High-Altitude Balloon Project
In April of 2010, Associate Professor Mike Zerbe of Ohio’s Stark State College came across the web page of three Massachusetts Institute of Technology (MIT) students who had recently launched a weather balloon attached with a camera and global positioning system (GPS). Their website contains dramatic photographs of the Earth from nearly 100,000 feet high in the stratosphere. They also boasted of completing their project on a $350 budget.
Professor Zerbe shared the site with Stark State’s Associate Professor Eric Loew and the Director of Campus Library, Marcia Addison. Together, under the team name of EM2, they became determined to launch their own high-altitude balloon. Following several months of weekly meetings, they launched their first balloon, Zaius I, from Uniontown, Ohio, on Saturday, October 2, 2010. Unfortunately, the GPS failed and the balloon was lost in orbit as it drifted east across Ohio.
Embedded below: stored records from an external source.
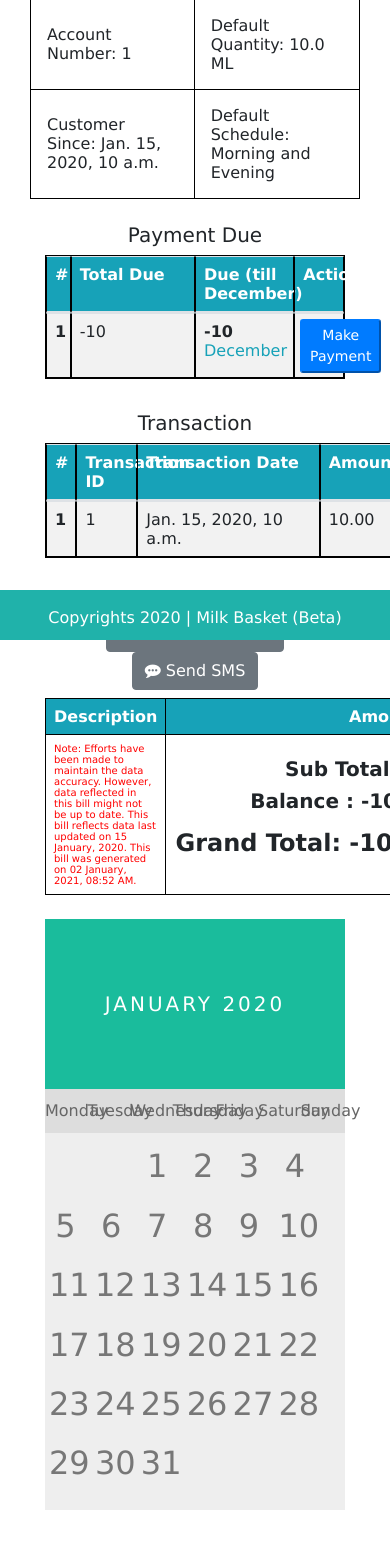
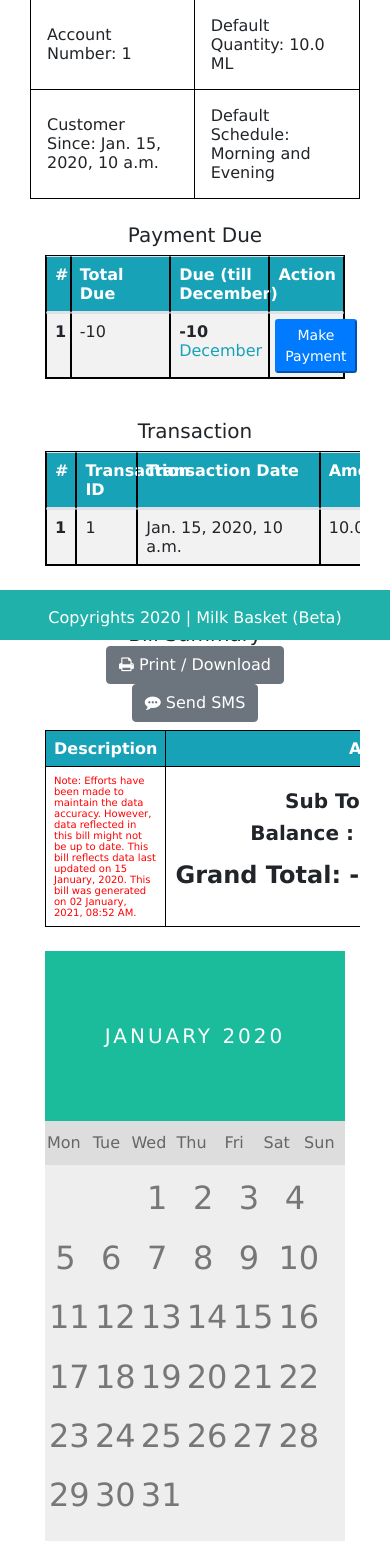
Before and after one commit to theflyingmachine/milkbasket, a Django app: page /profile/1/ in a window 390 px wide; the page is wider, and only the part inside the window is pictured. Shown: the part 204-1745 px from the top of that part. Before the commit the page ends 1714 px from the top of that part, so only its background shows below. Run offline with Django 3.2, Linux system fonts and the light colour scheme; a user stored in the database is signed in; tables that the repository leaves empty hold one stand-in row (values such as "Sample post"); some libraries are stand-ins or nearby versions.

Commit message:
Mobile View optimized

```diff
--- a/register/templates/register/profile.html
+++ b/register/templates/register/profile.html
@@ -137,19 +137,19 @@
           <thead>
           <tr class="d-flex bg-info text-white">
             <th class="p-2 col-1" scope="col">#</th>
-            <th class="p-2 col-5" scope="col">Total Due</th>
+            <th class="p-2 col-4" scope="col">Total Due</th>
             <th class="p-2 col-4" scope="col">Due (till {{ previous_month_name }})</th>
-            <th class="p-2 col-2" scope="col">Action</th>
+            <th class="p-2 col-3" scope="col">Action</th>
           </tr>
           </thead>
           <tbody>
           <tr class="d-flex">
             <th class="p-2 col-1" scope="row">1</th>
-            <td class="p-2 col-5">{{ payment_due_amount_till_date }}</td>
+            <td class="p-2 col-4">{{ payment_due_amount_till_date }}</td>
             <td class="p-2 col-4">{% if payment_due_amount_prev_month %}
               <span class="font-weight-bold">{{ payment_due_amount_prev_month }}</span>
               <span class="text-info">{{ previous_month_name }}</span> {% endif %}</td>
-            <td class="col-2">
+            <td class="col-3">
               <button type="button" class="btn-sm btn-primary"
                       data-toggle="modal"
                       data-target="#exampleModal2"
@@ -171,7 +171,7 @@
     {#    {% if expenses or due_customer or paid_customer %}#}
     {% if transaction %}
       <!-- Transaction Table-->
-      <div class="mt-4 col-12">
+      <div class="mt-4 col-12" style="overflow-x:auto;">
         <caption><h5 class="pt-2 mt-2 text-center">Transaction</h5></caption>
         <table class="table table-sm table-striped">
           <thead>
@@ -201,7 +201,7 @@
     {#  Bill Summary #}
     {% if bill_summary %}
       <!--    Bill Summary -->
-      <div class="mt-4 mb-4 col-12">
+      <div class="mt-4 mb-4 col-12" style="overflow-x:auto;">
         <h5 class="pt-2 mt-2 text-center">Bill Summary <a target="_blank"
                                                           href="/register/print_bill/{{ customer.id }}"
                                                           class="btn btn-secondary"><i
@@ -277,13 +277,13 @@
           </div>
 
           <ul class="col-12 weekdays">
-            <li>Monday</li>
-            <li>Tuesday</li>
-            <li>Wednesday</li>
-            <li>Thursday</li>
-            <li>Friday</li>
-            <li>Saturday</li>
-            <li>Sunday</li>
+            <li>Mon</li>
+            <li>Tue</li>
+            <li>Wed</li>
+            <li>Thu</li>
+            <li>Fri</li>
+            <li>Sat</li>
+            <li>Sun</li>
           </ul>
           <ul class="days">
             {% for day in month.week_start_day %}
@@ -323,7 +323,7 @@
 
     {% if register %}
       <!--   Register Entry Table-->
-      <div class="mt-4 col-12">
+      <div class="mt-4 col-12" style="overflow-x:auto;">
         <caption><h5 class="pt-2 mt-2 text-center">Register Entry</h5></caption>
         <table class="table table-sm table-striped">
           <thead>
```
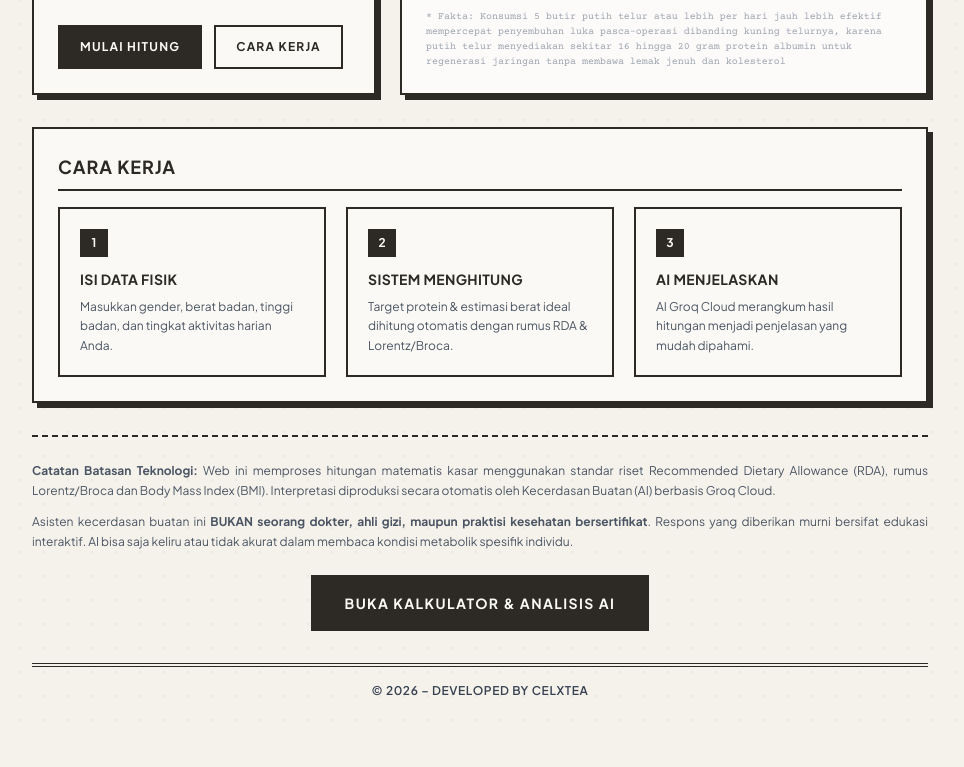
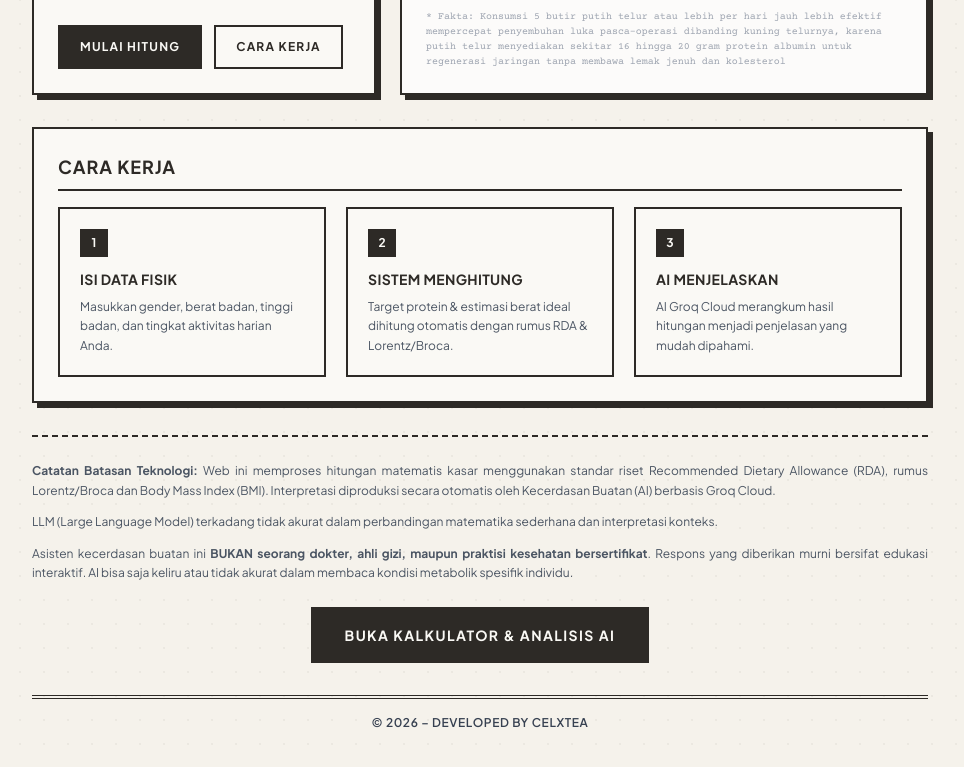
Before and after one commit to Celxteaa/proteica, a website: page public/index.html in a window 1280 px wide. Shown: the part 516-1283 px from the top of the page, without its empty margins (160-1124 px from the left). Before the commit the page ends 1255 px from the top, so only its background shows below. Drawn offline with nearby package versions, Linux system fonts and the light colour scheme.

Commit message:
Enhance disclaimer with LLM accuracy note
Added disclaimer about LLM accuracy in mathematical comparisons.

```diff
--- a/public/index.html
+++ b/public/index.html
@@ -167,6 +167,7 @@
             <!-- Disclaimer -->
             <footer class="border-t-2 border-dashed border-[#2d2a26] pt-6 mb-6 text-xs text-gray-600 space-y-3 text-justify">
                 <p class="leading-relaxed"><strong>Catatan Batasan Teknologi:</strong> Web ini memproses hitungan matematis kasar menggunakan standar riset Recommended Dietary Allowance (RDA), rumus Lorentz/Broca dan Body Mass Index (BMI). Interpretasi diproduksi secara otomatis oleh Kecerdasan Buatan (AI) berbasis Groq Cloud.</p>
+                <p class="leading-relaxed">LLM (Large Language Model) terkadang tidak akurat dalam perbandingan matematika sederhana dan interpretasi konteks.</p>
                 <p class="leading-relaxed">Asisten kecerdasan buatan ini <strong>BUKAN seorang dokter, ahli gizi, maupun praktisi kesehatan bersertifikat</strong>. Respons yang diberikan murni bersifat edukasi interaktif. AI bisa saja keliru atau tidak akurat dalam membaca kondisi metabolik spesifik individu.</p>
             </footer>
 
@@ -265,6 +266,7 @@
             <!-- Disclaimer -->
             <footer class="border-t-2 border-dashed border-[#2d2a26] pt-6 text-xs text-gray-600 space-y-3 text-justify">
                 <p class="leading-relaxed"><strong>Catatan Batasan Teknologi:</strong> Web ini memproses hitungan matematis kasar menggunakan standar riset Recommended Dietary Allowance (RDA), rumus Lorentz/Broca dan Body Mass Index (BMI). Interpretasi diproduksi secara otomatis oleh Kecerdasan Buatan (AI) berbasis Groq Cloud.</p>
+                <p class="leading-relaxed">LLM (Large Language Model) terkadang tidak akurat dalam perbandingan matematika sederhana dan interpretasi konteks.</p>
                 <p class="leading-relaxed">Asisten kecerdasan buatan ini <strong>BUKAN seorang dokter, ahli gizi, maupun praktisi kesehatan bersertifikat</strong>. Respons yang diberikan murni bersifat edukasi interaktif. AI bisa saja keliru atau tidak akurat dalam membaca kondisi metabolik spesifik individu.</p>
             </footer>
 
```
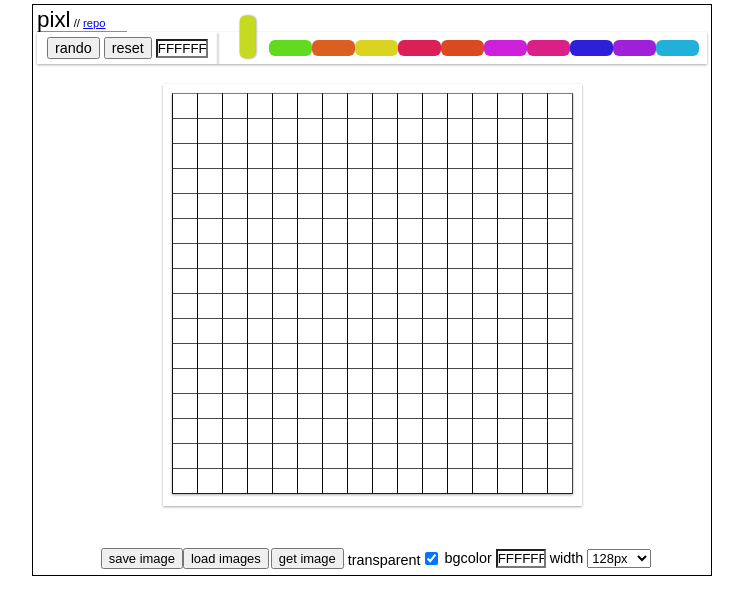
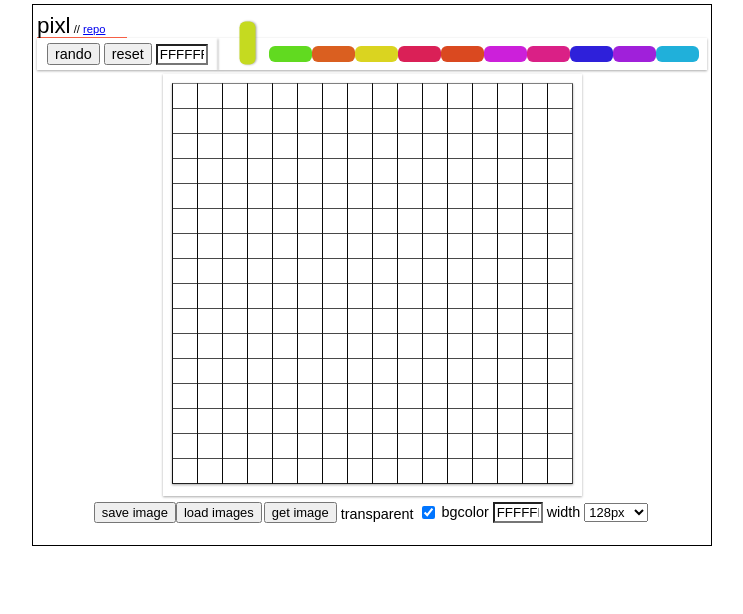
Before and after one commit to thmsdnnr/pixl, a plain HTML site: page index.html in a window 1280 px wide. Shown: the whole page, without its empty margins (268-1011 px from the left). Drawn offline with Linux system fonts and the light colour scheme; a web font is replaced by a local one.

Commit message:
css efficiency tweaks

```diff
--- a/index.html
+++ b/index.html
@@ -25,13 +25,12 @@
             </div>
             <div class="row" id="row_2">
                 <div class="controls">
-                <div class="row">
-                    <button id="saveImage">save image</button>
-                    <button id="loadImages">load images</button>
-                </div>
-                <div class="row" id="row_3">
-                    <div class="control"><button id="getImage">get image</button></div><br />
-                    <div class="control">transparent<input id="transparent" type="checkbox" checked></div>
+                    <div class="row">
+                        <button id="saveImage">save image</button>
+                        <button id="loadImages">load images</button>
+                    </div>
+                    <div class="control"><button id="getImage">get image</button></div>
+                    <div class="control">transparent <input id="transparent" type="checkbox" checked></div>
                     <div class="control">bgcolor <input class="jscolor" id="bgColor"></div>
                     <div class="control">width
                         <select id="pxWidth">
@@ -41,10 +40,9 @@
                             <option value="128" selected>128px</option>
                         </select>
                     </div>
-                    </div>
                 </div>
             </div>
-            <div class="row" id="row_4"><div id="imageTray"></div></div>
+            <div class="row" id="row_3"><div id="imageTray"></div></div></div>
         </div>
     </body>
 </html>
--- a/pixl.js
+++ b/pixl.js
@@ -173,7 +173,7 @@ function changeColorSwatch(e) {
 function grabCanvas(width, transparent, bgColor, data) {
     cvsID++;
     let blit=document.createElement('canvas');
-    blit.height=width; //px
+    blit.height=width;
     blit.width=blit.height;
     blit.classList.add('cvs-preview');
     blit.id='cvs_'+cvsID;
@@ -216,9 +216,9 @@ function getUserImageParameters(e) {
     let tray=document.getElementById('imageTray');
     let blitContainer=document.createElement('div');
     blitContainer.id='scaled_image_'+cvsID;
-    blitContainer.classList.add('cvs-scaled');
-    blitContainer.style.height=W+"px";
-    blitContainer.style.width=W+"px";
+    blitContainer.classList.add('cvs-preview');
+    blitContainer.style.height=Number(W)+2+"px";
+    blitContainer.style.width=Number(W)+2+"px";
     const canvas=grabCanvas(W, T, BG, canvasData)
     let a = document.createElement('a');
     a.id='a_'+cvsID;
@@ -357,7 +357,6 @@ function loadImages(e) {
         blitContainer.classList.add('cvs-preview');
         blitContainer.style.height=Math.round(PREVIEW_IMAGE_SCALE*128)+5+"px";
         blitContainer.style.width=Math.round(PREVIEW_IMAGE_SCALE*128)+5+"px";
-        console.log(blitContainer.style.height);
         let closeBox=document.createElement('div');
         closeBox.id='close_'+idx;
         closeBox.classList.add('close');
@@ -425,7 +424,8 @@ function redrawAtScale(n) { //scales components of screen to factor N and redraw
     HEIGHT=n*HEIGHT_BASIS;
     PREVIEW_IMAGE_SCALE=n;
     getCanvasAndContext();
-    loadImages();
+    let sI=document.getElementById('savedImages');
+    if (sI.style.display!=='none') { loadImages(); }
     forceRedraw();
 }
 
@@ -439,7 +439,7 @@ window.onload = function() {
         if (!isLargeScreen) { //transition to small screen
             redrawAtScale(0.8);
         } else { //transition to large screen
-        redrawAtScale(1);
+            redrawAtScale(1);
         }
     }
     bigWindow.addListener(handleOrientationChange); // Add the callback function as a listener to the query list.
--- a/style.css
+++ b/style.css
@@ -61,11 +61,14 @@ body {
     font-family: 'Lekton', sans-serif;
 }
 
+body, h1, input, button, select {
+    font-family: 'Lekton', sans-serif;
+}
+
 /*super tiny screens and base styles */
 input.jscolor { cursor: grab; }
 
 button {
-    font-family: 'Lekton', sans-serif;
     outline: none;
     font-size: 0.9em;
     max-width: 110px;
@@ -73,7 +76,6 @@ button {
 }
 
 h1 {
-    font-family: 'Lekton', sans-serif;
     display: inline;
     font-size: 2em;
 }
@@ -84,6 +86,7 @@ div#container {
     display: flex;
     flex-flow: column wrap;
     width: 99%;
+    max-width: 680px;
     border: 1px solid black;
     margin: 0px auto;
     padding: 10px 4px;
@@ -98,7 +101,7 @@ div.cvs-preview {
     user-select: none;
 }
 
-div.cvs-preview:hover, .cvs-scaled:hover {
+div.cvs-preview:hover {
     border: 1px solid gold;
 }
 
@@ -132,10 +135,16 @@ div#paletteControls {
     user-select: none;
 }
 
+div.control {
+    flex: 0 1 auto;
+    padding: 2px;
+    align-self: center;
+}
+
 div#palette {
     flex: 6;
     padding: 8px;
-    flex-flow: row wrap;
+    flex-flow: row nowrap;
     height: 32px;
     display: flex;
     align-items: center;
@@ -175,6 +184,7 @@ div#imageTray {
 
 div.controls {
     flex: 0 1 auto;
+    margin: auto;
     text-align: center;
     font-size: 0.9em;
     display: flex;
@@ -182,12 +192,6 @@ div.controls {
     justify-content: center;
     align-items: center;
     user-select: none;
-}
-
-div.control {
-    flex: 0 1 auto;
-    padding: 2px;
-    align-self: center;
 }
 
 div.activeColor {
@@ -198,23 +202,18 @@ div.activeColor {
 
 input#swatch {
     max-width: 52px;
-    padding: 0px;
     outline: none;
-    font-family: 'Lekton', sans-serif;
     user-select: none;
     flex: 0 1 auto;
 }
 
 input#bgColor {
     width: 50px;
-    padding: 0px;
     outline: none;
-    font-family: 'Lekton', sans-serif;
 }
 
 select#pxWidth {
     width: 64px;
-    font-family: 'Lekton', sans-serif;
     font-size: 0.9em;
 }
 
@@ -240,93 +239,28 @@ div.close {
     content: 'X';
 }
 
-.cvs-scaled {
-    margin: 8px;
-    border: 1px solid #CCC;
-}
-
-.blit-container:hover {
-    border: 1px solid gold;
-}
-
-#row_0 {
-    order: 0;
-}
-
-#row_1 {
-    order: 1;
-}
-
-#row_2 {
-    order: 2;
-}
-
-#row_3 {
-    order: 4;
-}
-
-#row_4 {
-    order: 1;
-}
-
+#row_3 { order: 0; }
+#row_2 { order: 1; }
 
 /* min width 450px */
 @media all and (min-width: 450px) {
-    div#container {
-        /* min-width: 450px; */
-        /* padding: 10px 4px; */
-        /* width: 95%; */
-        /* justify-content: space-around; */
-    }
-
     div#header {
-        display: inline;
-        top: -8px;
+        display: block;
         font-size: 0.7em;
         width: 90px;
-        position: relative;
         border-bottom: 1px solid tomato;
         user-select: none;
-    }
-
-    div.controls {
-        padding-left: 10px;
-        flex-flow: row nowrap;
-        align-items: center;
     }
 }
 
 /* wider screens */
 @media all and (min-width: 700px) {
-    div#header { top: 0px; }
-
-    div#container {
-        margin-left: 5px auto;
-        padding: 4px;
-        width: 680px;
-    }
-
-    div#imageTray {
-        width: 80%;
-        margin: 5px auto;
-    }
-
-    div#palette {
-        justify-content: space-around;
-        flex-flow: row nowrap;
-    }
+    #row_2 { order: 0; }
+    #row_3 { order: 1; }
 
     div#savedImages {
         flex: 0 1 140px;
         flex-flow: column;
         height: 430px;
     }
-
-    div#canvas {
-        margin: 20px auto;
-    }
-
-    div.controls {
-        margin: auto;
-    }
 }
```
Determined, they regrouped a couple of weeks later, using a more reliable GPS, and launched Zaius II from Orrville, Ohio, on Saturday, October 16, 2010. This time, the GPS worked, and the balloon was tracked as it ascended, drifted about 68 miles southeast, burst, and fell into a landfill near Steubenville, Ohio. With the help of the landfill’s owners, the members of EM2 were able to retrieve the packaged camera and video recorder from the balloon’s payload, containing a 60-minute video of the flight’s ascension and over 500 pictures taken every 15 seconds from its launch to its landing in an oak tree.
Miraculously, two weeks later, a month after the 1st launch was lost, a Pennsylvania hunter stumbled across Zaius I in a small clearing in the Pennsylvania woods 127 miles east of the launch site. The launch produced more than 1400 idyllic pictures of the Earth from as high as 141,000 feet—nearly 27 miles in the stratosphere!
The members of Team EM2 are planning a launch of Zaius III for the fall 2011.